The National Foundation for Educational Research, analysing the data in a Tellus Survey carried out in autumn 2009, last month drew some conclusions about what makes it more or less likely that a child will be happy – or say that she’s happy, which isn’t quite the same thing. The government decided in June to stop running the national survey (it’s an unnecessary drain on local authorities’ resources, they say), but the NFER analysis may have made them think twice about that, as one of the apparent findings is that poverty does not affect happiness.

The NFER, admitting that this is surprising, explains that no significant association was found between poverty and happiness once other influences had been taken into account. It doesn’t say, however, if it considered the association between poverty and those other influences – which include worrying about parents, worrying about money, being a victim of crime, and whether or not the family sits down to eat a meal together.

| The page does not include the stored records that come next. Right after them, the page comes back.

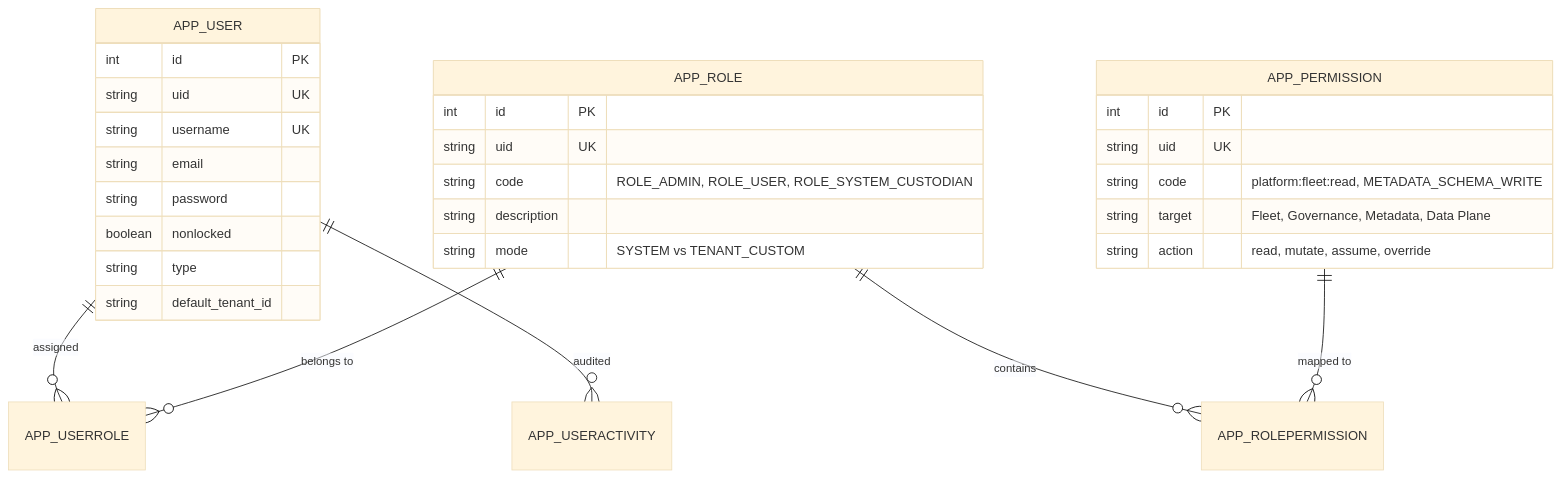
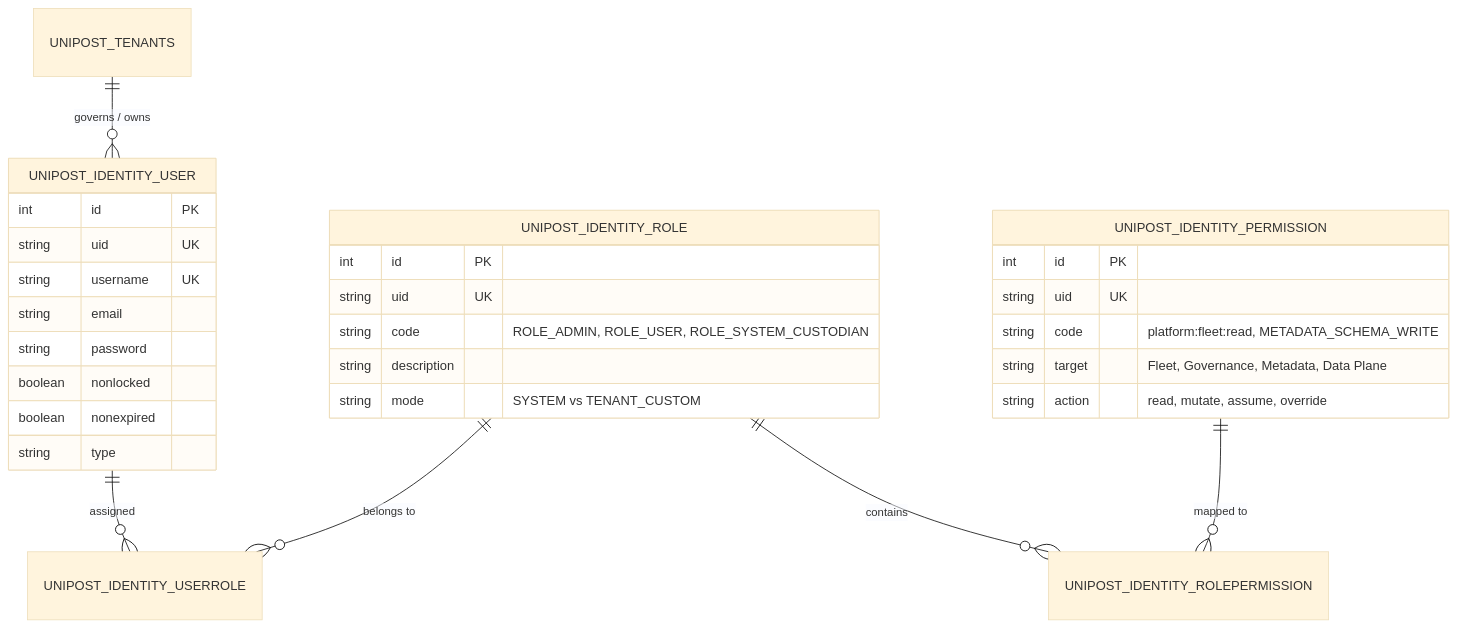
The second of 4 diagrams in docs/master_database_schema_architecture.md (tamanle23/acc), drawn with Mermaid (base theme) before and after one commit. The commit also changed other lines of this file and 4 other files, not shown here.

Commit message:
docs(persistence): synchronize master database schema architecture reference (v1.1.0)

````diff
--- a/docs/master_database_schema_architecture.md
+++ b/docs/master_database_schema_architecture.md
@@ -266,35 +318,35 @@
 ```mermaid
 erDiagram
-    APP_USER ||--o{ APP_USERROLE : "assigned"
-    APP_ROLE ||--o{ APP_USERROLE : "belongs to"
-    APP_ROLE ||--o{ APP_ROLEPERMISSION : "contains"
-    APP_PERMISSION ||--o{ APP_ROLEPERMISSION : "mapped to"
-    APP_USER ||--o{ APP_USERACTIVITY : "audited"
+    UNIPOST_IDENTITY_USER ||--o{ UNIPOST_IDENTITY_USERROLE : "assigned"
+    UNIPOST_IDENTITY_ROLE ||--o{ UNIPOST_IDENTITY_USERROLE : "belongs to"
+    UNIPOST_IDENTITY_ROLE ||--o{ UNIPOST_IDENTITY_ROLEPERMISSION : "contains"
+    UNIPOST_IDENTITY_PERMISSION ||--o{ UNIPOST_IDENTITY_ROLEPERMISSION : "mapped to"
+    UNIPOST_TENANTS ||--o{ UNIPOST_IDENTITY_USER : "governs / owns"
 
-    APP_USER {
+    UNIPOST_IDENTITY_USER {
         int id PK
         string uid UK
         string username UK
         string email
         string password
         boolean nonlocked
+        boolean nonexpired
         string type
-        string default_tenant_id
     }
 
-    APP_ROLE {
+    UNIPOST_IDENTITY_ROLE {
         int id PK
         string uid UK
         string code "ROLE_ADMIN, ROLE_USER, ROLE_SYSTEM_CUSTODIAN"
         string description
         string mode "SYSTEM vs TENANT_CUSTOM"
     }
 
-    APP_PERMISSION {
+    UNIPOST_IDENTITY_PERMISSION {
         int id PK
         string uid UK
         string code "platform:fleet:read, METADATA_SCHEMA_WRITE"
         string target "Fleet, Governance, Metadata, Data Plane"
         string action "read, mutate, assume, override"
     }
 ```
````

It looks as if policy-making may increasingly be justified by this sort of analysis. David Cameron has asked the Office of National Statistics to find a new way to measure ‘wellbeing’ in Britain – so that we measure progress not by ‘how well the economy is doing’ (or how many children are living in poverty) but by how happy we are (or say we are). He can then justify making the poorest families even poorer. The government may be scrapping the education maintenance allowance, child trust funds and the health in pregnancy grant; freezing child benefit (for those that still receive it); changing tax credits (removing some elements, cutting or freezing others);cutting housing benefit; and making it harder to get emergency grants for families in crisis – but let’s not worry about any of that because happiness doesn’t result from living above the poverty line anyway.

Child Poverty Action Group has calculated that a baby born to a low-income family after April 2011 will be around £1500 worse off compared to a sibling born in April 2010, and that a couple with children, one working 20 hours a week on minimum wage and the other on contributory employment and support allowance, could lose £168.31 a week. And those families won’t be less happy? We’ll see about that.